*THE PROBLEM*.
All of the data below should be returned exactly.

*INFORMATION*.
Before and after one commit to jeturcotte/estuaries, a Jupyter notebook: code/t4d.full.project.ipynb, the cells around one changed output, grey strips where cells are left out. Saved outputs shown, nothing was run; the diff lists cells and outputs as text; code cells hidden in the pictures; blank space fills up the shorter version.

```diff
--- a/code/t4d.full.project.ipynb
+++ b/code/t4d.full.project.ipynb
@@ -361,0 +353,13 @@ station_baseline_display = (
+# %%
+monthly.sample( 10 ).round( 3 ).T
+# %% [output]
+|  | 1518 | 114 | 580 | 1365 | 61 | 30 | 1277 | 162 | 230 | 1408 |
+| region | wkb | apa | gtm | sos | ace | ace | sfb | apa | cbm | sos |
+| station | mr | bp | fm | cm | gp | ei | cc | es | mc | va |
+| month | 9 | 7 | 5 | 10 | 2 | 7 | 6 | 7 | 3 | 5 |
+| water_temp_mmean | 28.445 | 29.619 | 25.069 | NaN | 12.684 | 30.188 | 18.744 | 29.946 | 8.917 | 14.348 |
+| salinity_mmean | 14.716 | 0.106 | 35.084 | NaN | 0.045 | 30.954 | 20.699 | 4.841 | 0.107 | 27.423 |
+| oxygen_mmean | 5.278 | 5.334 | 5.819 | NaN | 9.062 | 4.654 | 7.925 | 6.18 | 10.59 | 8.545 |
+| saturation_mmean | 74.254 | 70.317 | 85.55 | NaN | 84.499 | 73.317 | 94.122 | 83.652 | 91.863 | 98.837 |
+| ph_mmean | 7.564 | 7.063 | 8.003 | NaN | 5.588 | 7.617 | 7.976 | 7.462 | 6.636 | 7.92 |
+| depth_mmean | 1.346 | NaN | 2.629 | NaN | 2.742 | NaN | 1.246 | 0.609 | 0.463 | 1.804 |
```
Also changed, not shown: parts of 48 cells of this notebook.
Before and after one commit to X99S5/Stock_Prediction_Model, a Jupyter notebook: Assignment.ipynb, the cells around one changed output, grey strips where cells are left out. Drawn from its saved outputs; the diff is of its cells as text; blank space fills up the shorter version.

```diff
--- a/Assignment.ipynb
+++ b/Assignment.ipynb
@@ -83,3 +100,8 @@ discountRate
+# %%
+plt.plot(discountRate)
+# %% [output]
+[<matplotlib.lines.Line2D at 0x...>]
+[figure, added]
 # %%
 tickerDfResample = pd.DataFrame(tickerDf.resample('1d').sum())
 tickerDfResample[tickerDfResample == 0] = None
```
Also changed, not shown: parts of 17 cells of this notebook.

*RESPONSE TO THE EXERCISE*.
Before and after one commit to jeturcotte/estuaries, a Jupyter notebook: code/t4d.full.project.ipynb, the cells around one changed output, grey strips where cells are left out. Saved outputs shown, nothing was run; the diff lists cells and outputs as text; code cells hidden in the pictures; blank space fills up the shorter version.

```diff
--- a/code/t4d.full.project.ipynb
+++ b/code/t4d.full.project.ipynb
@@ -361,0 +353,13 @@ station_baseline_display = (
+# %%
+monthly.sample( 10 ).round( 3 ).T
+# %% [output]
+|  | 1518 | 114 | 580 | 1365 | 61 | 30 | 1277 | 162 | 230 | 1408 |
+| region | wkb | apa | gtm | sos | ace | ace | sfb | apa | cbm | sos |
+| station | mr | bp | fm | cm | gp | ei | cc | es | mc | va |
+| month | 9 | 7 | 5 | 10 | 2 | 7 | 6 | 7 | 3 | 5 |
+| water_temp_mmean | 28.445 | 29.619 | 25.069 | NaN | 12.684 | 30.188 | 18.744 | 29.946 | 8.917 | 14.348 |
+| salinity_mmean | 14.716 | 0.106 | 35.084 | NaN | 0.045 | 30.954 | 20.699 | 4.841 | 0.107 | 27.423 |
+| oxygen_mmean | 5.278 | 5.334 | 5.819 | NaN | 9.062 | 4.654 | 7.925 | 6.18 | 10.59 | 8.545 |
+| saturation_mmean | 74.254 | 70.317 | 85.55 | NaN | 84.499 | 73.317 | 94.122 | 83.652 | 91.863 | 98.837 |
+| ph_mmean | 7.564 | 7.063 | 8.003 | NaN | 5.588 | 7.617 | 7.976 | 7.462 | 6.636 | 7.92 |
+| depth_mmean | 1.346 | NaN | 2.629 | NaN | 2.742 | NaN | 1.246 | 0.609 | 0.463 | 1.804 |
```
Also changed, not shown: parts of 48 cells of this notebook.
Before and after one commit to X99S5/Stock_Prediction_Model, a Jupyter notebook: Assignment.ipynb, the cells around one changed output, grey strips where cells are left out. Drawn from its saved outputs; the diff is of its cells as text; blank space fills up the shorter version.

```diff
--- a/Assignment.ipynb
+++ b/Assignment.ipynb
@@ -83,3 +100,8 @@ discountRate
+# %%
+plt.plot(discountRate)
+# %% [output]
+[<matplotlib.lines.Line2D at 0x...>]
+[figure, added]
 # %%
 tickerDfResample = pd.DataFrame(tickerDf.resample('1d').sum())
 tickerDfResample[tickerDfResample == 0] = None
```
Also changed, not shown: parts of 17 cells of this notebook.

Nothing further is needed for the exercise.